(Version comparison data)
------------------------------------------------------------------------

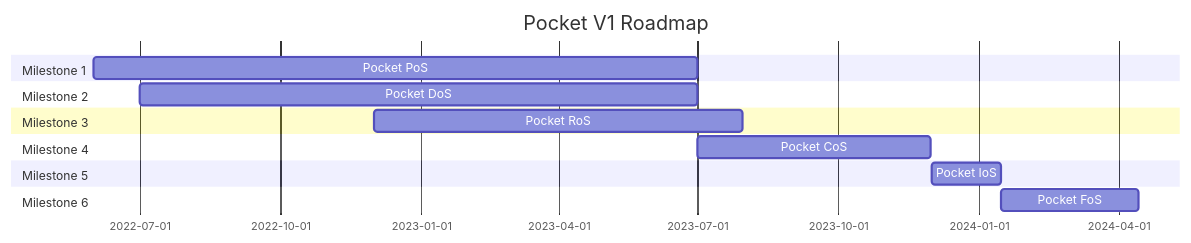
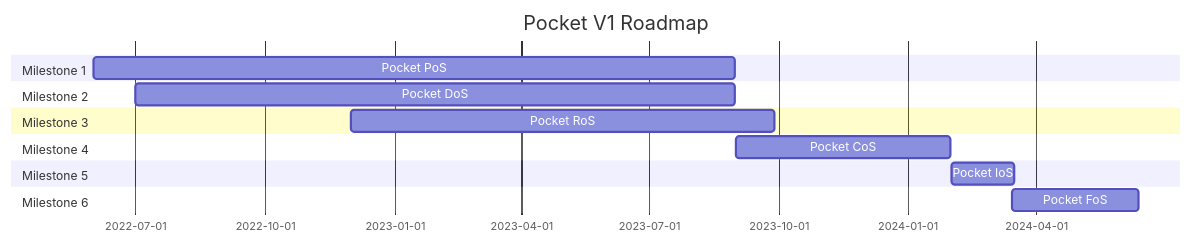
One commit to pokt-network/pocket changed the diagram in docs/roadmap/README.md. Above: the diagram before and after it, drawn with Mermaid.

Commit message:
Update roadmap readme.md timelines
Adjusted testnet delivery date to 09/01/2023 to reflect results of Q1 development and Q2 planning. All other timelines updated in accordance.

````diff
--- a/docs/roadmap/README.md
+++ b/docs/roadmap/README.md
@@ -30,17 +30,17 @@
 ```mermaid
 gantt
     title Pocket V1 Roadmap
     dateFormat  YYYY-MM-DD
     section Milestone 1
-      Pocket PoS       :a1, 2022-06-01, 395d
+      Pocket PoS       :a1, 2022-06-01, 456d
     section Milestone 2
-        Pocket DoS       :a1, 2022-07-01, 365d
+        Pocket DoS       :a1, 2022-07-01, 426d
     section Milestone 3
-        Pocket RoS       :a1, 2022-12-01, 241d
+        Pocket RoS       :a1, 2022-12-01, 301d
     section Milestone 4
-        Pocket CoS       :a1, 2023-07-01, 152d
+        Pocket CoS       :a1, 2023-09-01, 152d
     section Milestone 5
-        Pocket IoS       :a1, 2023-12-01, 45d
+        Pocket IoS       :a1, 2024-02-01, 45d
     section Milestone 6
-        Pocket FoS       :a1, 2024-01-15, 90d
+        Pocket FoS       :a1, 2024-03-15, 90d
 ```
````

------------------------------------------------------------------------

_Problem statement_: Print every entry exactly. Pictures are not part of the copy.

_Exercise result_:
One commit to pokt-network/pocket changed the diagram in docs/roadmap/README.md. Above: the diagram before and after it, drawn with Mermaid.

Commit message:
Update roadmap readme.md timelines
Adjusted testnet delivery date to 09/01/2023 to reflect results of Q1 development and Q2 planning. All other timelines updated in accordance.

````diff
--- a/docs/roadmap/README.md
+++ b/docs/roadmap/README.md
@@ -30,17 +30,17 @@
 ```mermaid
 gantt
     title Pocket V1 Roadmap
     dateFormat  YYYY-MM-DD
     section Milestone 1
-      Pocket PoS       :a1, 2022-06-01, 395d
+      Pocket PoS       :a1, 2022-06-01, 456d
     section Milestone 2
-        Pocket DoS       :a1, 2022-07-01, 365d
+        Pocket DoS       :a1, 2022-07-01, 426d
     section Milestone 3
-        Pocket RoS       :a1, 2022-12-01, 241d
+        Pocket RoS       :a1, 2022-12-01, 301d
     section Milestone 4
-        Pocket CoS       :a1, 2023-07-01, 152d
+        Pocket CoS       :a1, 2023-09-01, 152d
     section Milestone 5
-        Pocket IoS       :a1, 2023-12-01, 45d
+        Pocket IoS       :a1, 2024-02-01, 45d
     section Milestone 6
-        Pocket FoS       :a1, 2024-01-15, 90d
+        Pocket FoS       :a1, 2024-03-15, 90d
 ```
````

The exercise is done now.